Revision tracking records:
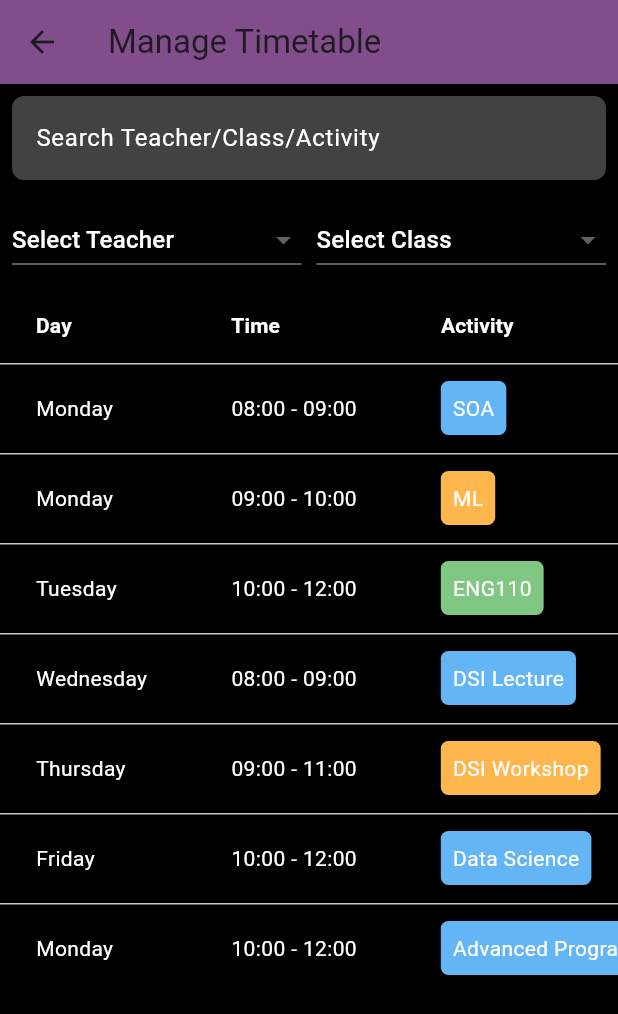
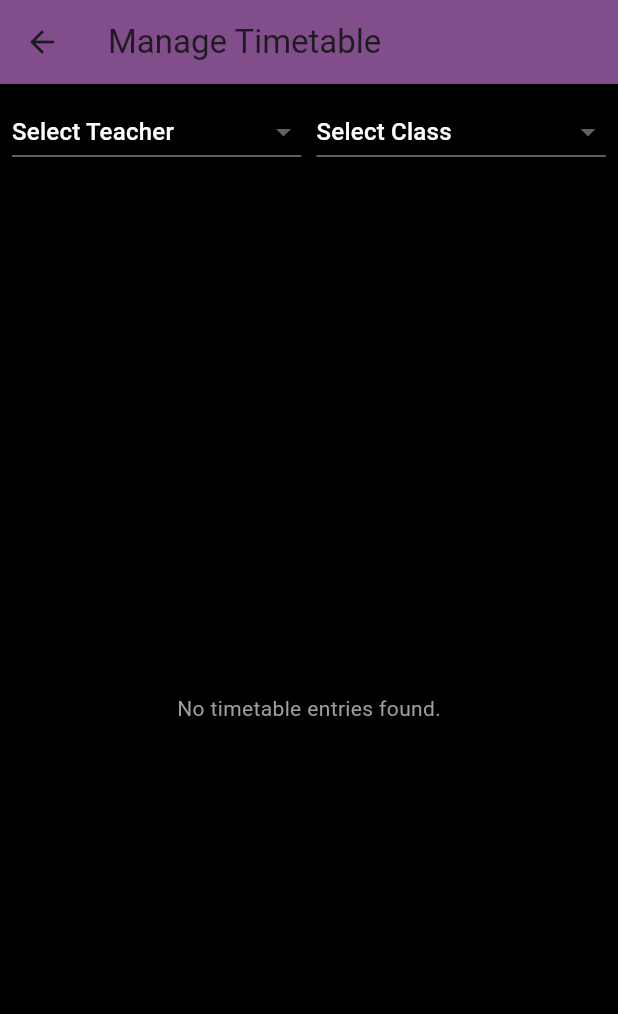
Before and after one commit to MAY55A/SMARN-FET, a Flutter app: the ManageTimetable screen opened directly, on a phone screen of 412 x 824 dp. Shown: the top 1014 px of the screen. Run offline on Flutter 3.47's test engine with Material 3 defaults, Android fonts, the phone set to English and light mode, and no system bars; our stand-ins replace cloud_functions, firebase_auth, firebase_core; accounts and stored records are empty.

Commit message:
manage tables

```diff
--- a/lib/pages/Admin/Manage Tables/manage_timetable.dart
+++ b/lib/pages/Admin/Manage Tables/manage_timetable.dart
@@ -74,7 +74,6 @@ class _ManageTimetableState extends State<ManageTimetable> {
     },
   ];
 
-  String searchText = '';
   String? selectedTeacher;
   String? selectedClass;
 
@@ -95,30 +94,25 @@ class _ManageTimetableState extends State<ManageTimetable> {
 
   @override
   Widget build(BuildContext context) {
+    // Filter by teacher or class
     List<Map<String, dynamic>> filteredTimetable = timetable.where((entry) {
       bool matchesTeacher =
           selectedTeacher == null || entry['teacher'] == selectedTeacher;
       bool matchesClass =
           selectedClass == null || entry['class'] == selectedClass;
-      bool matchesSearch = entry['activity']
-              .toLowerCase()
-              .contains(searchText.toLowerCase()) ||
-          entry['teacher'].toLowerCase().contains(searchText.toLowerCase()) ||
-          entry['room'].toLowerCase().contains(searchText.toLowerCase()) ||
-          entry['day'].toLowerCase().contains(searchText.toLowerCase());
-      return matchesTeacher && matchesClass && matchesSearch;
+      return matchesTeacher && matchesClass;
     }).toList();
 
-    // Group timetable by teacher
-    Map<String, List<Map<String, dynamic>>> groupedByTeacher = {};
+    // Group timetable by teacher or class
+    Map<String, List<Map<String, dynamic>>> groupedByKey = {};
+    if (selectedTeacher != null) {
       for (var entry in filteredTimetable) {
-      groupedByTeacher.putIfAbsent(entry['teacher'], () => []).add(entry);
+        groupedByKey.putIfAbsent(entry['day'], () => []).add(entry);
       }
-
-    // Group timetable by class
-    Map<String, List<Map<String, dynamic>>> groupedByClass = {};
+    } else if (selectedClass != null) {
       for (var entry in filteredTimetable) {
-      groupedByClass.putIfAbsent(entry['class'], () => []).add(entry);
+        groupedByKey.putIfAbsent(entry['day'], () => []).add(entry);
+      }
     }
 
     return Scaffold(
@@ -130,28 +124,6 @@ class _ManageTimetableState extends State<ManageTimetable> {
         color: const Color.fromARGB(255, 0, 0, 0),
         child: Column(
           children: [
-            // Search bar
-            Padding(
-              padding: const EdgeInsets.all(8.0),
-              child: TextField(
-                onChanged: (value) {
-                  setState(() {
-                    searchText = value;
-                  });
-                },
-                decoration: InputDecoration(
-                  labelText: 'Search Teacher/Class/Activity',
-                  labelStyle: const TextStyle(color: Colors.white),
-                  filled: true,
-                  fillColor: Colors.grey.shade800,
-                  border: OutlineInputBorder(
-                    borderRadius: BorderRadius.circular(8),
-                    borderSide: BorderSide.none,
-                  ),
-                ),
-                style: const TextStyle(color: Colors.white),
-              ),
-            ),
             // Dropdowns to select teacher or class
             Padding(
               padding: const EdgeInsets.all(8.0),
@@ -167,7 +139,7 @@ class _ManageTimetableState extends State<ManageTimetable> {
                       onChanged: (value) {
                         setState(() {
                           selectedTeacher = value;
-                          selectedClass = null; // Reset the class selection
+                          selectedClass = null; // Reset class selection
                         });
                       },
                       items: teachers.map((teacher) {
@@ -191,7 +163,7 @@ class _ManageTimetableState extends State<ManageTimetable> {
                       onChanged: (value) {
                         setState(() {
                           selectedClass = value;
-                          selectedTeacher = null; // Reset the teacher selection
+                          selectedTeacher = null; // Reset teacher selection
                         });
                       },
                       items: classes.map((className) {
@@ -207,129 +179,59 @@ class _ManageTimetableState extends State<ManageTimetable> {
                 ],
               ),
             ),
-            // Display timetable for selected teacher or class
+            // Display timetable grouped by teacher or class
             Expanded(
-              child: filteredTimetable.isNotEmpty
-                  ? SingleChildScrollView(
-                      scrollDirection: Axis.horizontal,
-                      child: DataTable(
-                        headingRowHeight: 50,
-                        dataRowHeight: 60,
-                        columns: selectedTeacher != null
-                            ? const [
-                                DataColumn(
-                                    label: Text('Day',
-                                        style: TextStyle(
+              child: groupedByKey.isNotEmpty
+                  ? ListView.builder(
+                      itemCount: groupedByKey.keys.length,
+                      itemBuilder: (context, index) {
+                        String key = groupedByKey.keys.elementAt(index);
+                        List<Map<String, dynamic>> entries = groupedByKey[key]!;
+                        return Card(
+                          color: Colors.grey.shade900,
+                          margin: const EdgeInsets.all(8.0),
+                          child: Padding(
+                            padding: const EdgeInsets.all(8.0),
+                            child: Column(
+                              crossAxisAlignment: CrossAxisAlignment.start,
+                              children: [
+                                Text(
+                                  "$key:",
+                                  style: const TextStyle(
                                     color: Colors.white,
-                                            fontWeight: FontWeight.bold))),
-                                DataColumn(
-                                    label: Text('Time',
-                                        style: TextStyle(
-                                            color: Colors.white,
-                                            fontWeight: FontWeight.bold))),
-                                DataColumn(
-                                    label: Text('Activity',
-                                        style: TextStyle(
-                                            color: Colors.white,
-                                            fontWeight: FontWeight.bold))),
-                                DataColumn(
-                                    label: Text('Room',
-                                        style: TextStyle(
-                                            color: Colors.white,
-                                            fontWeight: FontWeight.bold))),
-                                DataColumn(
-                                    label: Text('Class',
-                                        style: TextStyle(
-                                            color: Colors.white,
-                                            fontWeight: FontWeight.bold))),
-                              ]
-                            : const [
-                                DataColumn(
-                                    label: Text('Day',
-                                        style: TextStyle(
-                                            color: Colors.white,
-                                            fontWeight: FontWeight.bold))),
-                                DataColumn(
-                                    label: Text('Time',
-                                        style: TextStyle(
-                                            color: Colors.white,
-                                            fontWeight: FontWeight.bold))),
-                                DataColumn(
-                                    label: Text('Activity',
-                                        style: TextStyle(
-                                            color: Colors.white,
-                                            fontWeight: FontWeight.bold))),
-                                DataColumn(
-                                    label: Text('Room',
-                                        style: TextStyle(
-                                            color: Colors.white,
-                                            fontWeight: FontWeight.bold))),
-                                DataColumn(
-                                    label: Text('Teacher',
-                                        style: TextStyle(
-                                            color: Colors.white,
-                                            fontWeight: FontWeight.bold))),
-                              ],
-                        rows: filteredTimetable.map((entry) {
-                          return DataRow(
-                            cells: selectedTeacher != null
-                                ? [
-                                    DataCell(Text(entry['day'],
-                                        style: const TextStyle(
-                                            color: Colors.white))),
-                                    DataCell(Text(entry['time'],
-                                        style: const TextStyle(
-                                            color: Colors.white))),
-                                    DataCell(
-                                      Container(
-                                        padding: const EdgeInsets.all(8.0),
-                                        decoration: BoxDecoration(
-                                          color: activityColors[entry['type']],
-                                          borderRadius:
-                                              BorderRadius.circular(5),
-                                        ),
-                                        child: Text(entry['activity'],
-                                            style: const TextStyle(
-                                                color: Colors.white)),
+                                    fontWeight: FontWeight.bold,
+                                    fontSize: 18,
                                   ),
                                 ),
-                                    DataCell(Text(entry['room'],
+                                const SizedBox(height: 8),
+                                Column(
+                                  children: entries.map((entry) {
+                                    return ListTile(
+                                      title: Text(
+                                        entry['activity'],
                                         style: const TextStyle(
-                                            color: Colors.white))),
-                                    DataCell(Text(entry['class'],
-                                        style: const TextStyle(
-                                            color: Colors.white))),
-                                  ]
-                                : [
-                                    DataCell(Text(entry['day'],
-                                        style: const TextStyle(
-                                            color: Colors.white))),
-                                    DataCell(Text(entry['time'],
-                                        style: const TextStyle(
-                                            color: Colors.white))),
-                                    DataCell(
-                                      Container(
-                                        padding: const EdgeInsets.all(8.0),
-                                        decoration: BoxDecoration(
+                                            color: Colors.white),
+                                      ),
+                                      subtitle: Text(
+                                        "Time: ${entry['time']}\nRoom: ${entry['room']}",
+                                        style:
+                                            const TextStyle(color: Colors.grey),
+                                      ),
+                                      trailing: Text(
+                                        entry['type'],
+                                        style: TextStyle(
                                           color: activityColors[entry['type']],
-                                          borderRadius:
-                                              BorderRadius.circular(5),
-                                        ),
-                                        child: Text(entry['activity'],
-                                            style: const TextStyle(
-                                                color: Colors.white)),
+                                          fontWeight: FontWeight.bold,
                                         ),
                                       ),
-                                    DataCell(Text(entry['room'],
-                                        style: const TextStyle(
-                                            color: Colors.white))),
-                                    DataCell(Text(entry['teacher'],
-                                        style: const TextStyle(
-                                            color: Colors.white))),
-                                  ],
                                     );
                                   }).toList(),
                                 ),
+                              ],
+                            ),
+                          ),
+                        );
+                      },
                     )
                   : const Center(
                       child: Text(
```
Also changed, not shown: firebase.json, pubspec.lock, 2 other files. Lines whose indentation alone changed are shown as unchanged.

- **What needs to be done**
From the records above, return each line that has the string "matchesTeacher".

- **Result for this task**
       bool matchesTeacher =
-      return matchesTeacher && matchesClass && matchesSearch;
+      return matchesTeacher && matchesClass;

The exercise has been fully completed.